Too often, agents simply choose an office because it has ‘training’. They don’t differentiate between training programs. Yet, I know all training programs aren’t created equal. In fact, unfortunately, a great many of them don’t assure any type of success. How do I know? I look at what happens to the people after they ‘graduate’ from those training programs. So, I think, if you’re going to go to training, you have the right–and responsibility to yourself–to expect that training program would directly affect your success.
What should you expect from a training program?
What to Look For: Five Critical Points
If you’re looking for effective training to get your career started fast, or re-started, you need to choose a training program that has these features:
1. The objective is fast productivity, not just knowledge. When you interview, ask what the objectives of training are with that company. If it’s just knowledge, run the other way! You will know a lot, but you won’t be in business very long!
2. The training program has business-producing expectations and goals. For example, if you expect to make money fast, your training program needs to help you learn to set prospecting goals and attain them. That doesn’t mean lecturing in class. That means you have an activity plan and are working in the field during the class duration. That also means that you aren’t in class all day.
3. The training program is built around a business start-up plan. Ask to see the company’s business start-up plan for you.

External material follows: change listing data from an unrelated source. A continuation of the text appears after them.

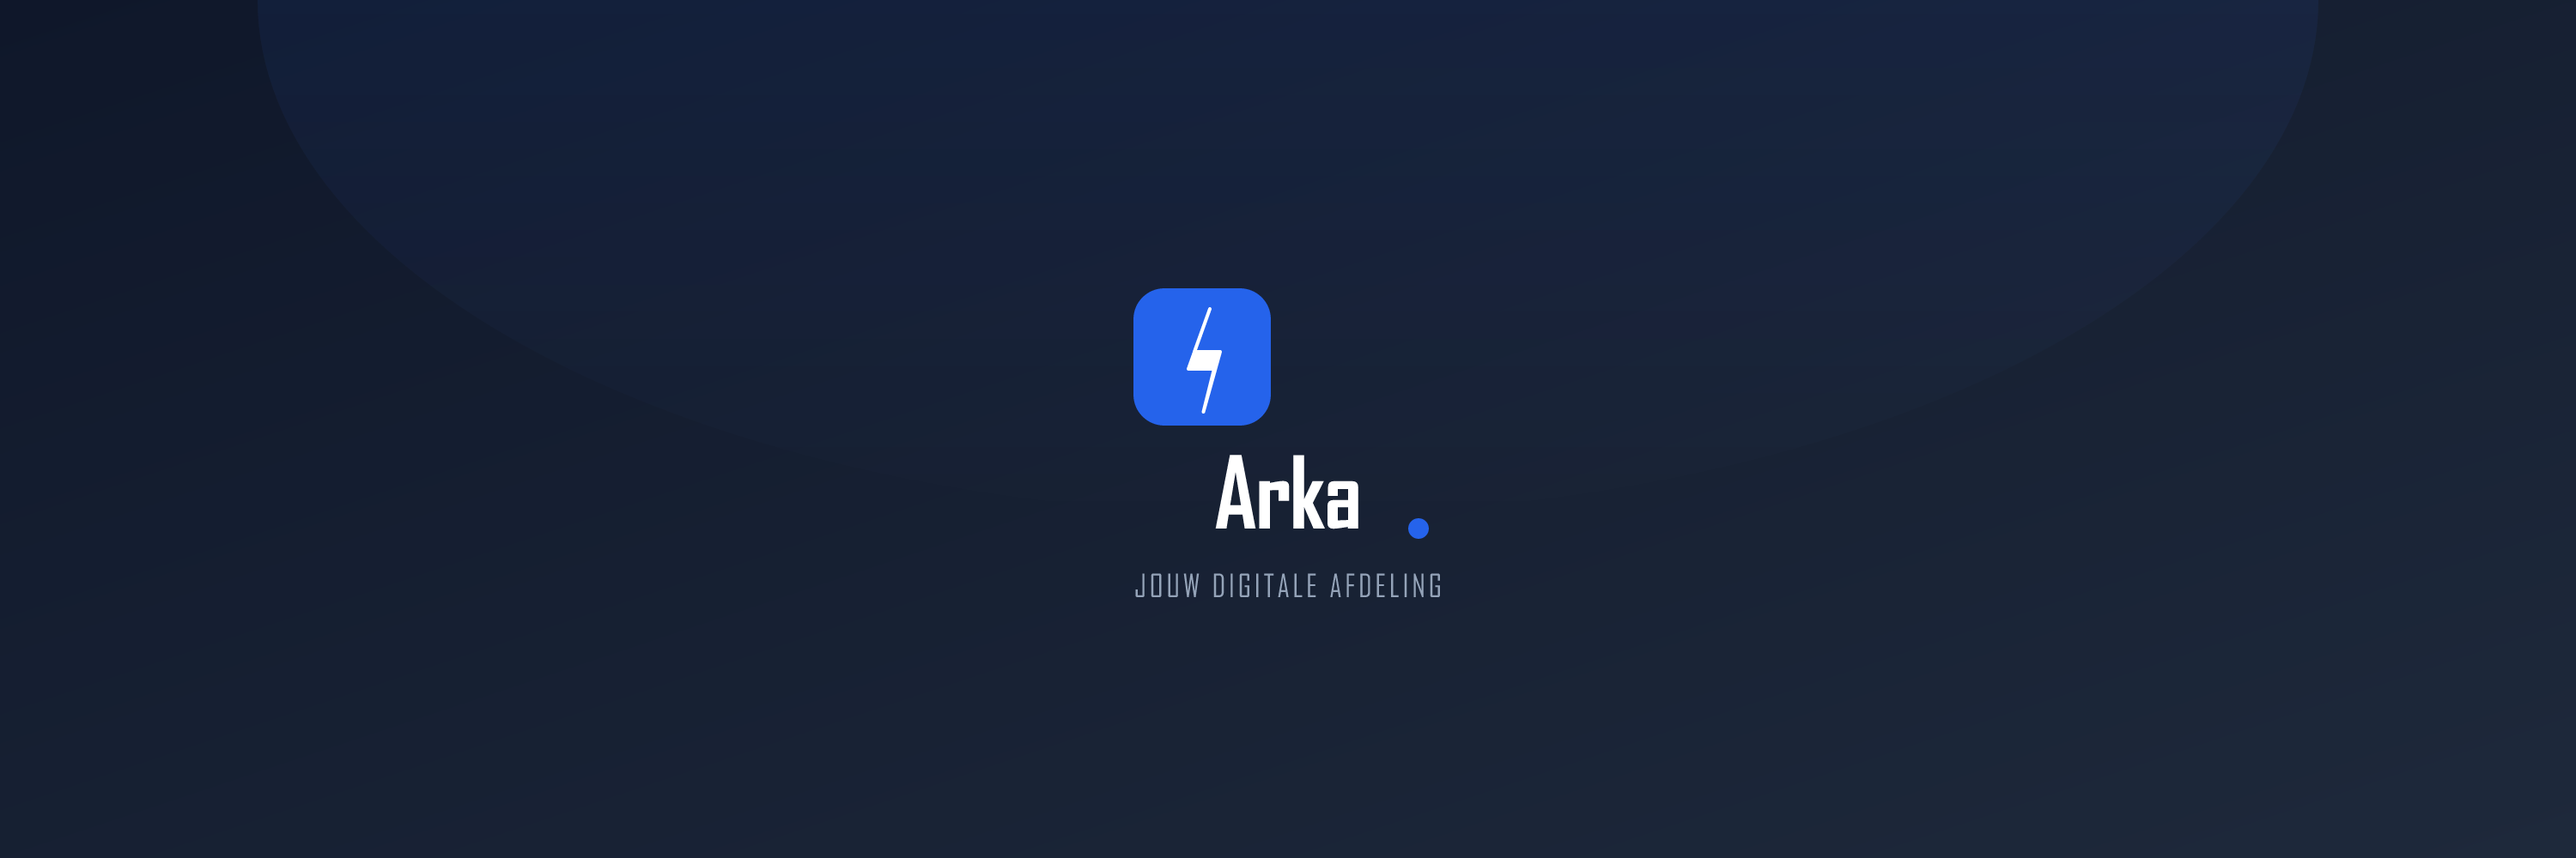
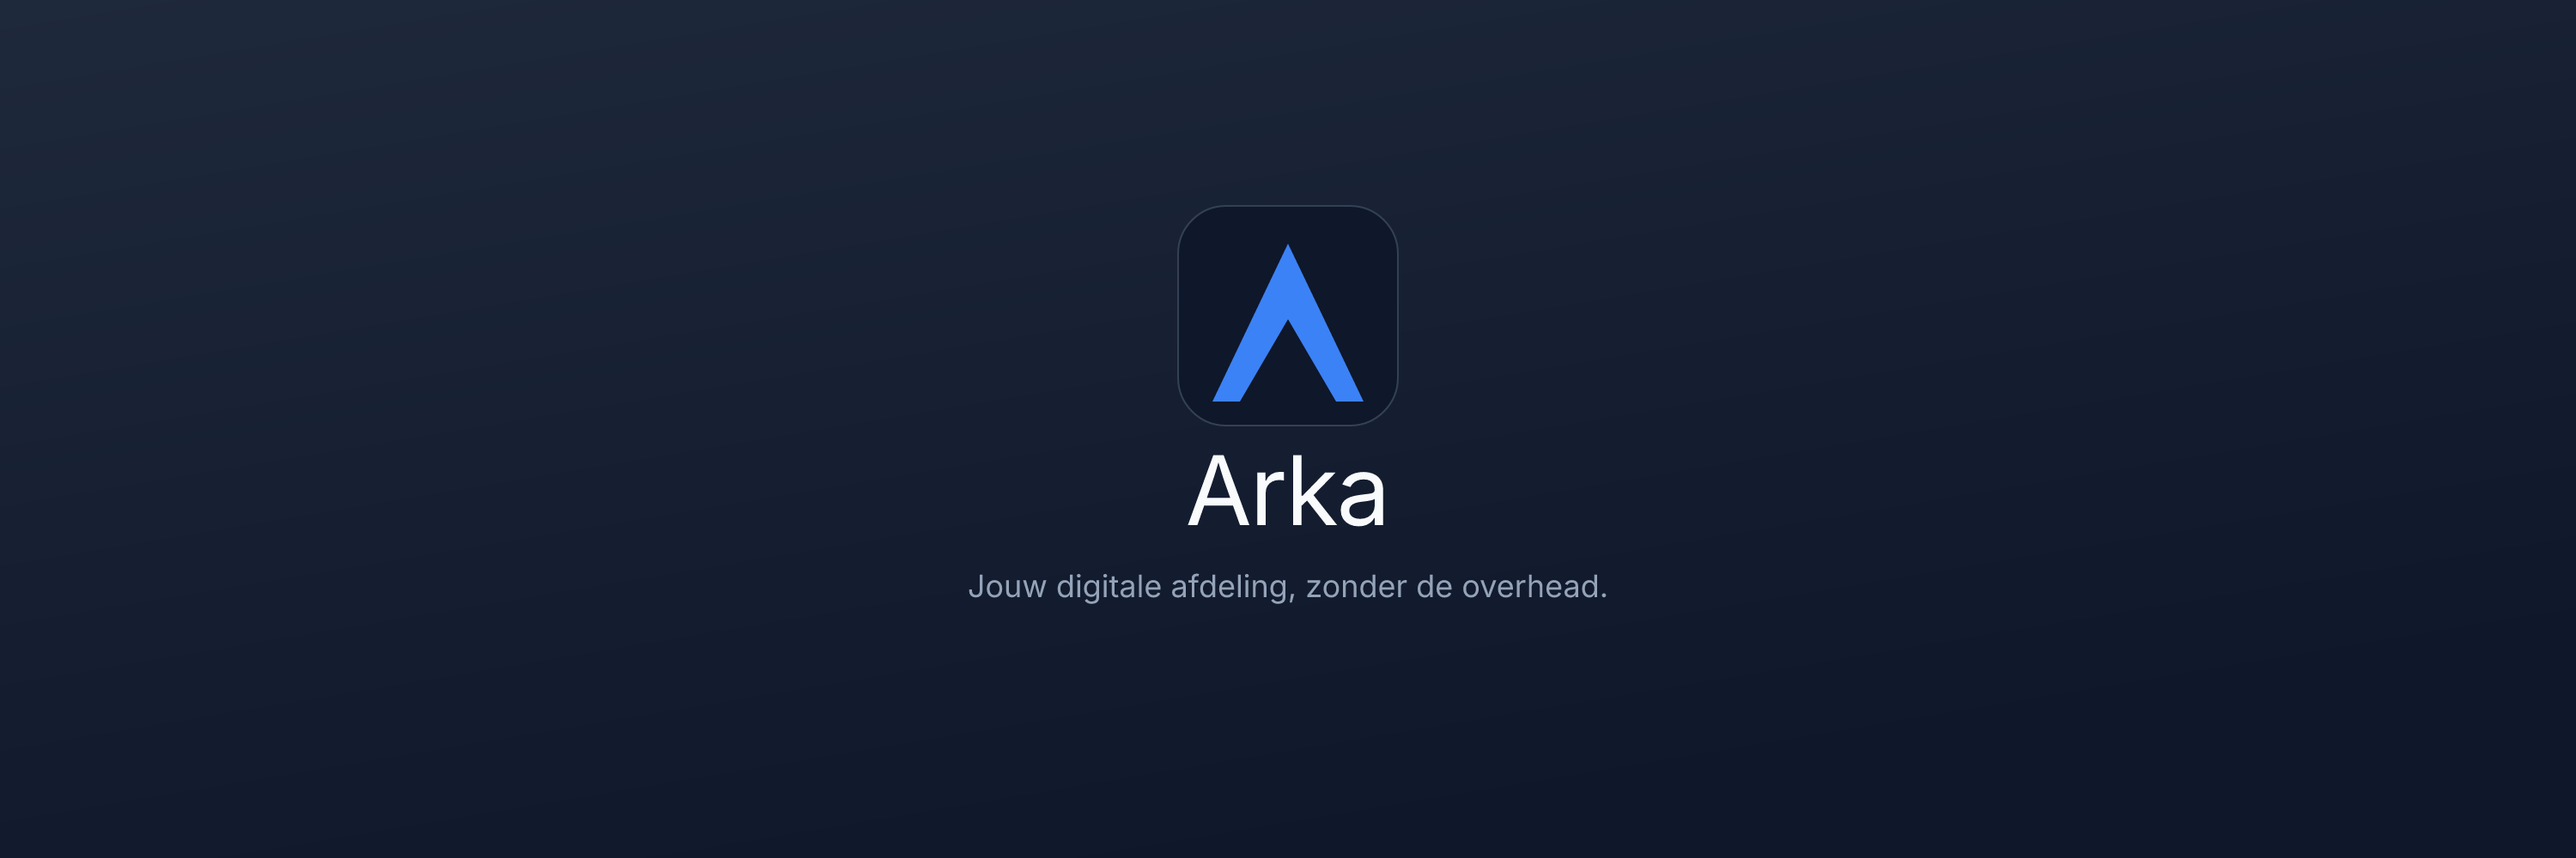
LinkedIn brand assets, footer link, offerte form fix
- Add LinkedIn profile, personal cover, and company cover (SVG + PNG)
- Add square logo variant (logo-icon-dark-square)
- Fix cover-dark.svg: center logo
- Regenerate all PNGs with Inter font
- Remove 19 unused concept SVGs from public/brand/concepts/
- Add LinkedIn icon + link to footer
- Fix offerte form: explicit text colors on select dropdowns (white text on white bg)

Changed region(s): [[0.434, 0.279, 0.527, 0.496], [0.372, 0.651, 0.62, 0.713], [0.465, 0.527, 0.558, 0.62]]

diff --git a/components/ui/FormField.tsx b/components/ui/FormField.tsx
@@ -1,7 +1,8 @@
 import { cn } from "@/lib/utils";
 
 const inputBase =
-  "w-full border border-dark-200 rounded-xl px-4 py-3 text-sm bg-white " +
+  "w-full border border-dark-200 rounded-xl px-4 py-3 text-sm bg-white text-dark-900 " +
+  "placeholder:text-dark-400 " +
   "focus:outline-none focus:ring-2 focus:ring-brand-500 focus:border-transparent " +
   "disabled:opacity-50 disabled:cursor-not-allowed";
 
@@ -47,11 +48,11 @@ export function FormField({
         <select
           {...selectProps}
           id={id}
-          className={cn(inputBase, selectProps.className)}
+          className={cn(inputBase, "text-dark-900", selectProps.className)}
         >
-          <option value="">{selectProps.placeholder ?? `Selecteer ${label.toLowerCase()}`}</option>
+          <option value="" className="text-dark-400">{selectProps.placeholder ?? `Selecteer ${label.toLowerCase()}`}</option>
           {selectProps.options.map((opt) => (
-            <option key={opt.value} value={opt.value}>
+            <option key={opt.value} value={opt.value} className="text-dark-900 bg-white">
               {opt.label}
             </option>
           ))}

diff --git a/components/layout/Footer.tsx b/components/layout/Footer.tsx
@@ -1,7 +1,7 @@
 "use client";
 
 import { useTranslation } from "@/lib/i18n";
-import { Mail, Phone, MapPin } from "lucide-react";
+import { Mail, Phone, MapPin, Linkedin } from "lucide-react";
 import Link from "next/link";
 
 export function Footer() {
@@ -65,6 +65,12 @@ export function Footer() {
               <div className="flex items-center gap-2">
                 <MapPin className="w-4 h-4 text-brand-500" />
                 <span>Dordrecht, Nederland</span>
+              </div>
+              <div className="flex items-center gap-2">
+                <Linkedin className="w-4 h-4 text-brand-500" />
+                <a href="https://www.linkedin.com/company/arkadigital" target="_blank" rel="noopener noreferrer" className="hover:text-white transition-colors">
+                  LinkedIn
+                </a>
               </div>
               <p className="text-xs text-dark-500 mt-3">KVK: 42000761</p>
               <p className="text-xs text-dark-500">BTW: NL005424960B92</p>
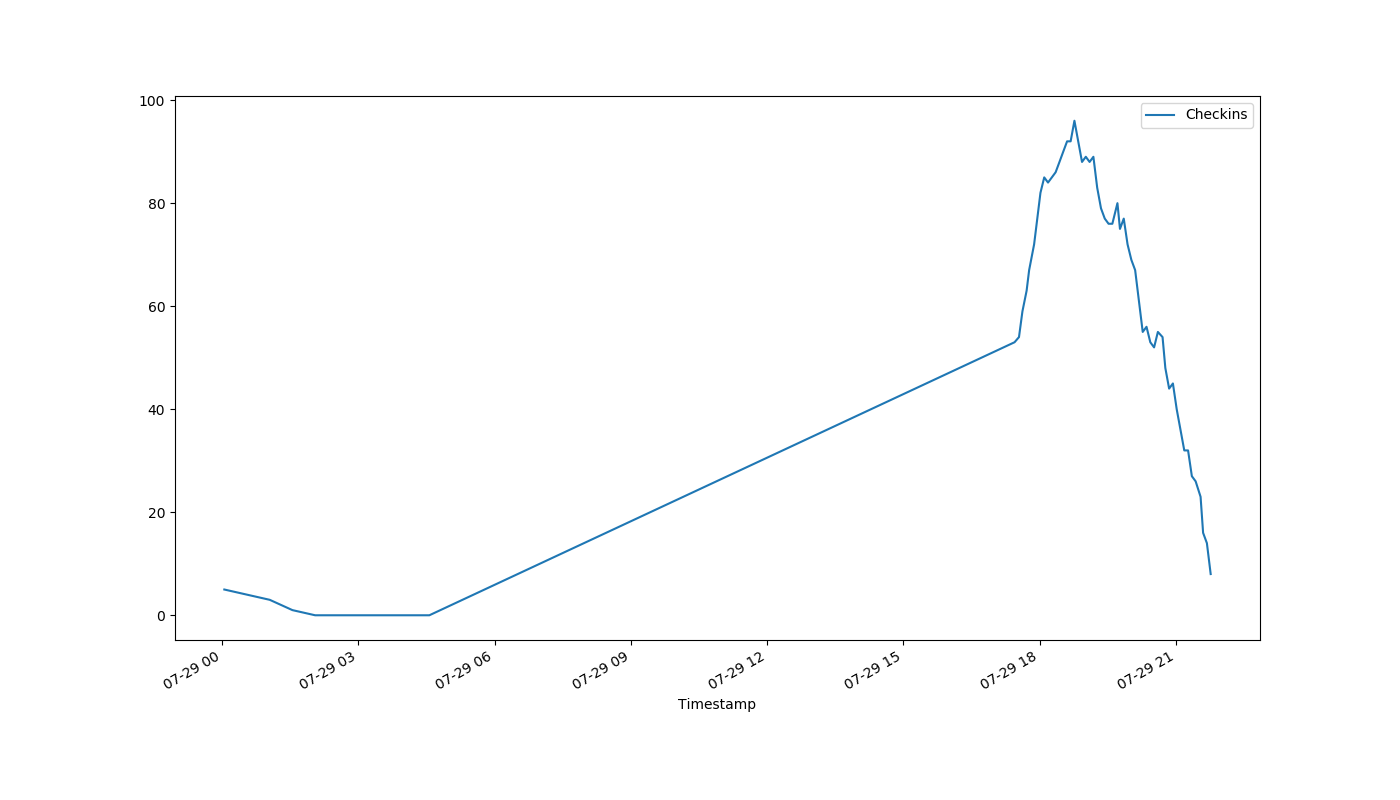
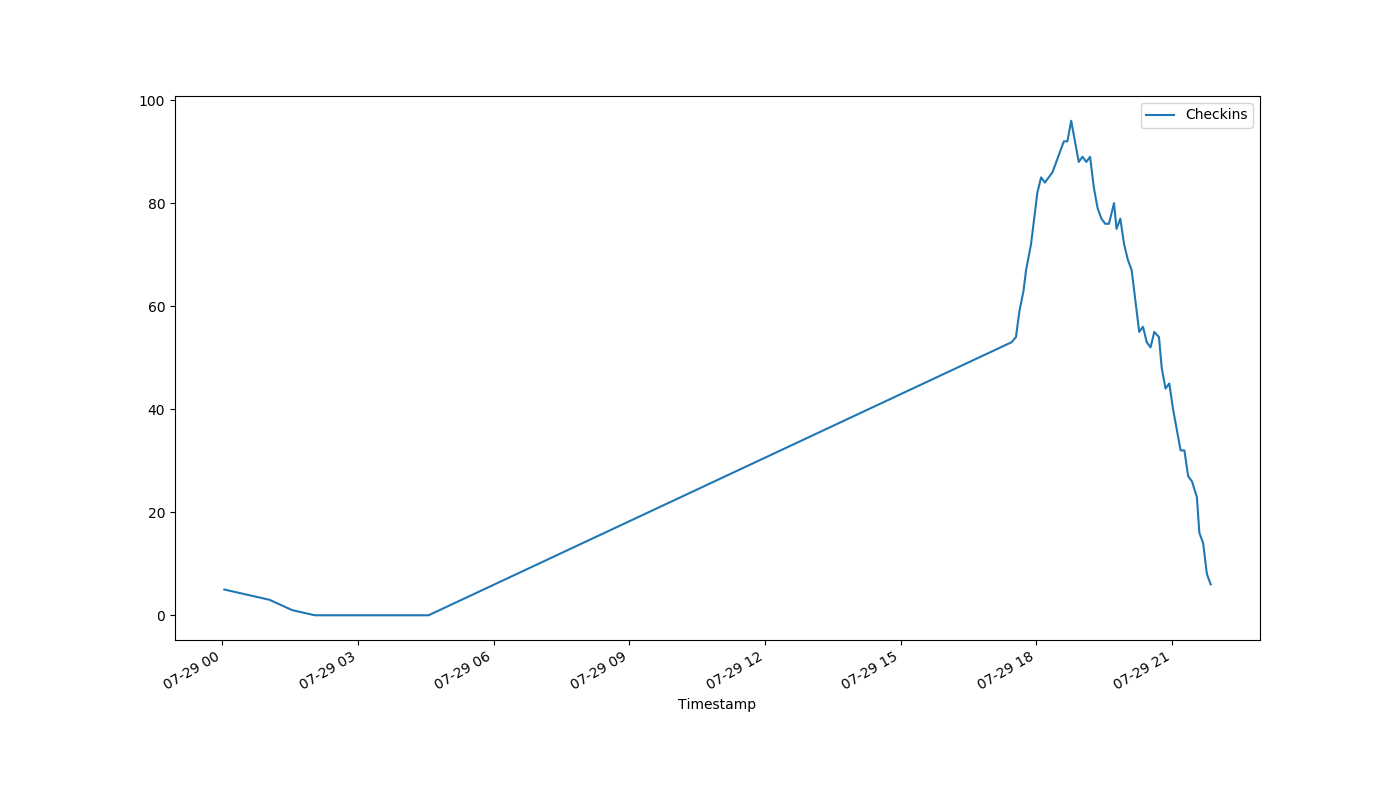
auto-Jul-29-21:51:42

diff --git a/index.html b/index.html
@@ -1,1 +1,1 @@
-<!DOCTYPE html><html><head><meta http-equiv="refresh" content="30"><link rel='stylesheet' href='holmcurrent.css'></head><body><p id='count'>8</p><div id='graph-wrap'><img id='graph' src='holmgraph-Jul-29.png'></div><p id='updated'>Last updated 21:46:09 / 21:46:03</p></body></html>
+<!DOCTYPE html><html><head><meta http-equiv="refresh" content="30"><link rel='stylesheet' href='holmcurrent.css'></head><body><p id='count'>6</p><div id='graph-wrap'><img id='graph' src='holmgraph-Jul-29.png'></div><p id='updated'>Last updated 21:51:09 / 21:51:03</p></body></html>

If it isn’t sales-producing, it isn’t a real start-up plan.
4. Sales skills are practiced by the students in class. How can you expect to be competent with clients if you haven’t gained competency and confidence in the classroom? Clients are very discriminating these days. They expect agents to know what they’re doing! During the interview, ask for a description of how the students spend class time. If the manager says the students listen all the time, pick up your materials and go to the next interview. You need skills training; you don’t need to know everything the instructor knows.
5. Expectations for achievement in sales developing and packaging are clear. Is this a college-level training? In college, students are expected to perform during the course. If you’re not expected to practice outside class, and get your sales packages together (like listing and buyer presentations), then this isn’t a real training. It’s just a time-eating event. Wouldn’t your consumer expect you to have a high level of competence? Then, your training program must deliver.
Armed with these 5 critical expectations, you can choose a training program that is dedicated to assuring you quick results, high sales skill, and confidence with consumers. Why settle for less?
Question: What went wrong with your traiming? What do you think should have been in your training program?
Want to see that kind of program–and a sample of what it looks like? Check out Advantage 2.0. Click here to see more.